More than 500 people were also injured after a fireworks display exploded during a festival at the temple in southern India, officials said.
The fire started at 3:15 a.m. at the Puttingal temple in Kollam, in Kerala state. Sparks from the display ignited a magazine of fireworks, causing a larger blaze, local police official K. Laljy said.
The temple did not have permission for the fireworks celebration, police official M.S. Santosh said.
Laljy said the fire has been extinguished.
Started as a celebration
The worshippers were celebrating a local temple festival, police commissioner P. Prakash said. It’s not uncommon for people to pray at temples early in the morning in southern India.

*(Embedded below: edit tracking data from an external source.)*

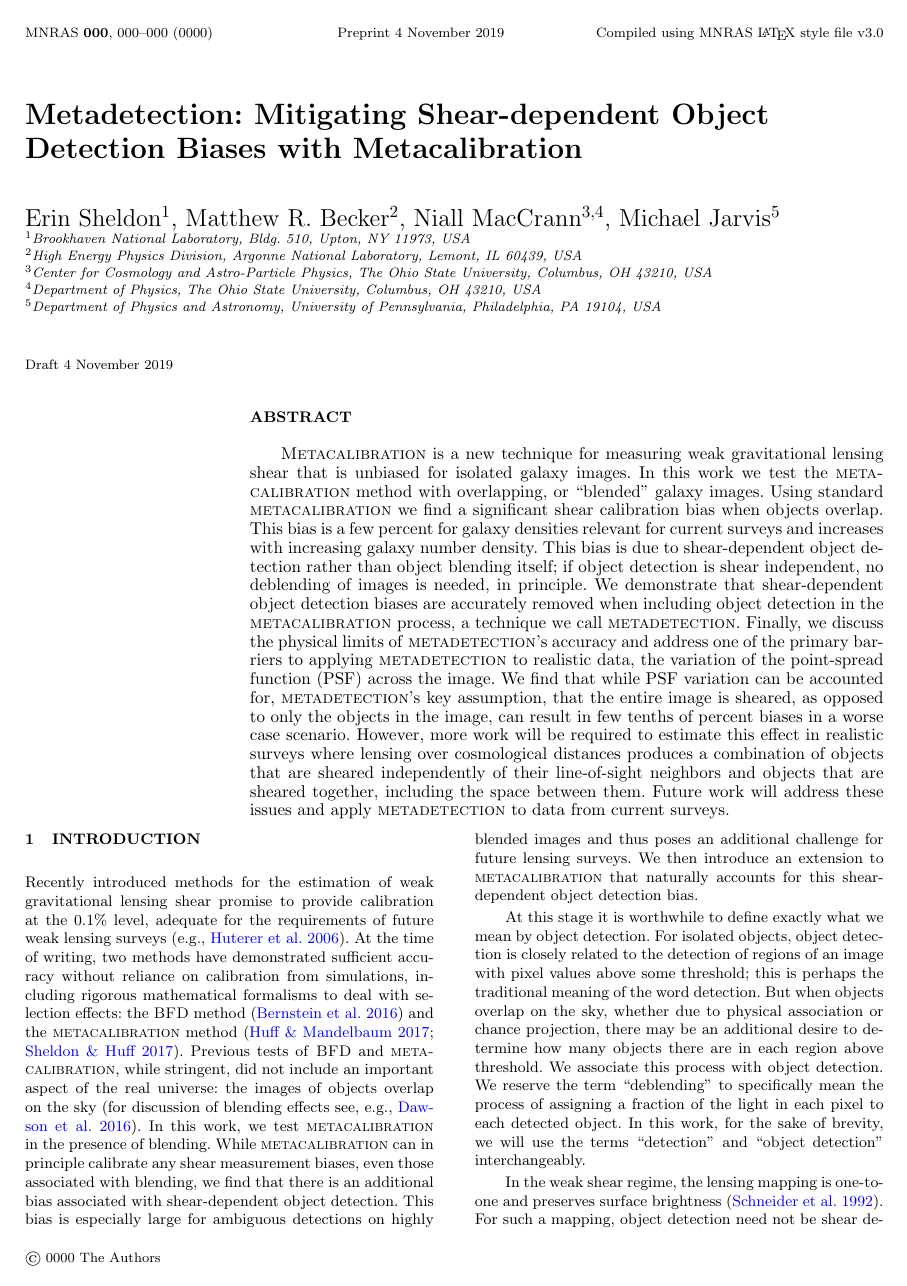
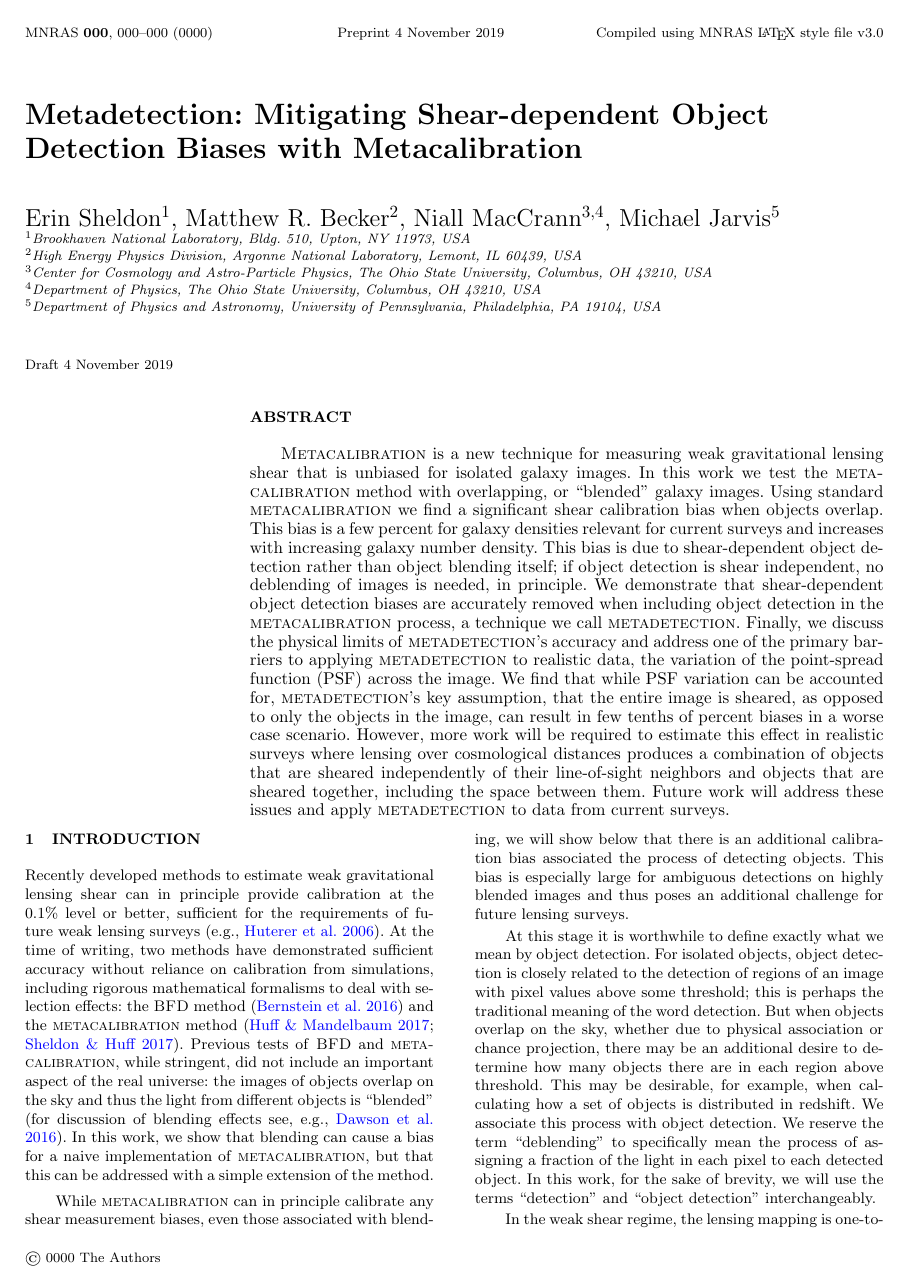
Before and after one commit to esheldon/metadetect-paper, a LaTeX paper (mdet.tex): page 1 of 12 before the commit and page 1 of 13 after it. Compiled offline with pdfLaTeX; a LaTeX package or settings file that is missing is left out.

Commit message:
working on intro

```diff
--- a/mdet.tex
+++ b/mdet.tex
@@ -110,9 +110,8 @@ Niall MacCrann$^{3,4}$, Michael Jarvis$^5$
 
 \section{Introduction}
 
-
-Recently introduced methods for the estimation of weak gravitational lensing
-shear promise to provide calibration at the 0.1\% level, adequate for the
+Recently developed methods to estimate weak gravitational lensing shear can in
+principle provide calibration at the 0.1\% level or better, sufficient for the
 requirements of future weak lensing surveys \citep[e.g.,][]{huterer2006}.  At
 the time of writing, two methods have demonstrated sufficient accuracy without
 reliance on calibration from simulations, including rigorous mathematical
@@ -120,26 +119,29 @@ formalisms to deal with selection effects:  the \bfd\ method
 \citep{BernBFD2016} and the \mcal\ method \citep{HuffMcal2017,SheldonMcal2017}.
 Previous tests of \bfd\ and \mcal, while stringent, did not include an
 important aspect of the real universe: the images of objects overlap on the sky
-\citep[for discussion of blending effects see, e.g.,][]{DawsonBlending2016}. In
-this work, we test \mcal\ in the presence of blending. While \mcal\ can in
-principle calibrate any shear measurement biases, even those associated with
-blending, we find that there is an additional bias associated with
-shear-dependent object detection. This bias is especially large for ambiguous
-detections on highly blended images and thus poses an additional challenge for
-future lensing surveys. We then introduce an extension to \mcal\ that naturally
-accounts for this shear-dependent object detection bias.
+and thus the light from different objects is ``blended'' \citep[for discussion
+of blending effects see, e.g.,][]{DawsonBlending2016}.  In this work, we show
+that blending can cause a bias for a naive implementation of \mcal, but that
+this can be addressed with a simple extension of the method.
+
+While \mcal\ can in principle calibrate any shear measurement biases, even
+those associated with blending, we will show below that there is an additional
+calibration bias associated the process of detecting objects. This bias is
+especially large for ambiguous detections on highly blended images and thus
+poses an additional challenge for future lensing surveys.
 
 At this stage it is worthwhile to define exactly what we mean by object
 detection.  For isolated objects, object detection is closely related to the
-detection of regions of an image with pixel values above some threshold; this is
-perhaps the traditional meaning of the word detection. But when objects overlap
-on the sky, whether due to physical association or chance projection, there may
-be an additional desire to determine how many objects there are in each region
-above threshold. We associate this process with object detection.  We reserve
-the term ``deblending'' to specifically mean the process of assigning a
-fraction of the light in each pixel to each detected object.  In this work, for
-the sake of brevity, we will use the terms ``detection'' and ``object
-detection'' interchangeably.
+detection of regions of an image with pixel values above some threshold; this
+is perhaps the traditional meaning of the word detection. But when objects
+overlap on the sky, whether due to physical association or chance projection,
+there may be an additional desire to determine how many objects there are in
+each region above threshold. This may be desirable, for example, when
+calculating how a set of objects is distributed in redshift.  We associate this
+process with object detection.  We reserve the term ``deblending'' to
+specifically mean the process of assigning a fraction of the light in each
+pixel to each detected object.  In this work, for the sake of brevity, we will
+use the terms ``detection'' and ``object detection'' interchangeably.
 
 In the weak shear regime, the lensing mapping is one-to-one and preserves
 surface brightness \citep{SchneiderBook92}. For such a mapping, object
```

The temple is more than 100 years old. It’s named after a goddess who people believed lived inside an ant hill.
Indian Prime Narendra Modi called the fire “heart-rending and shocking beyond words.”
“My thoughts are with families of the deceased and prayers with the injured,” he said in a statement.
The Prime Minister said he plans to visit the site of the fire.
“I will be reaching Kerala soon to take stock of the situation arising due to the unfortunate fire tragedy,” he tweeted.
His office said the families of those killed will get about $3,000 in “ex-gratia relief.” Those injured in the temple fire will receive 50,000 rupees ( $751) in compensation.
History of deadly fires
India has seen a handful of lethal fires in recent years.
In September an explosion in central India caused by mining explosives killed nearly 90 people.
In 2014, nine people were killed in a train fire.
Another blaze in February shut down a performance in Mumbai. No casualties were reported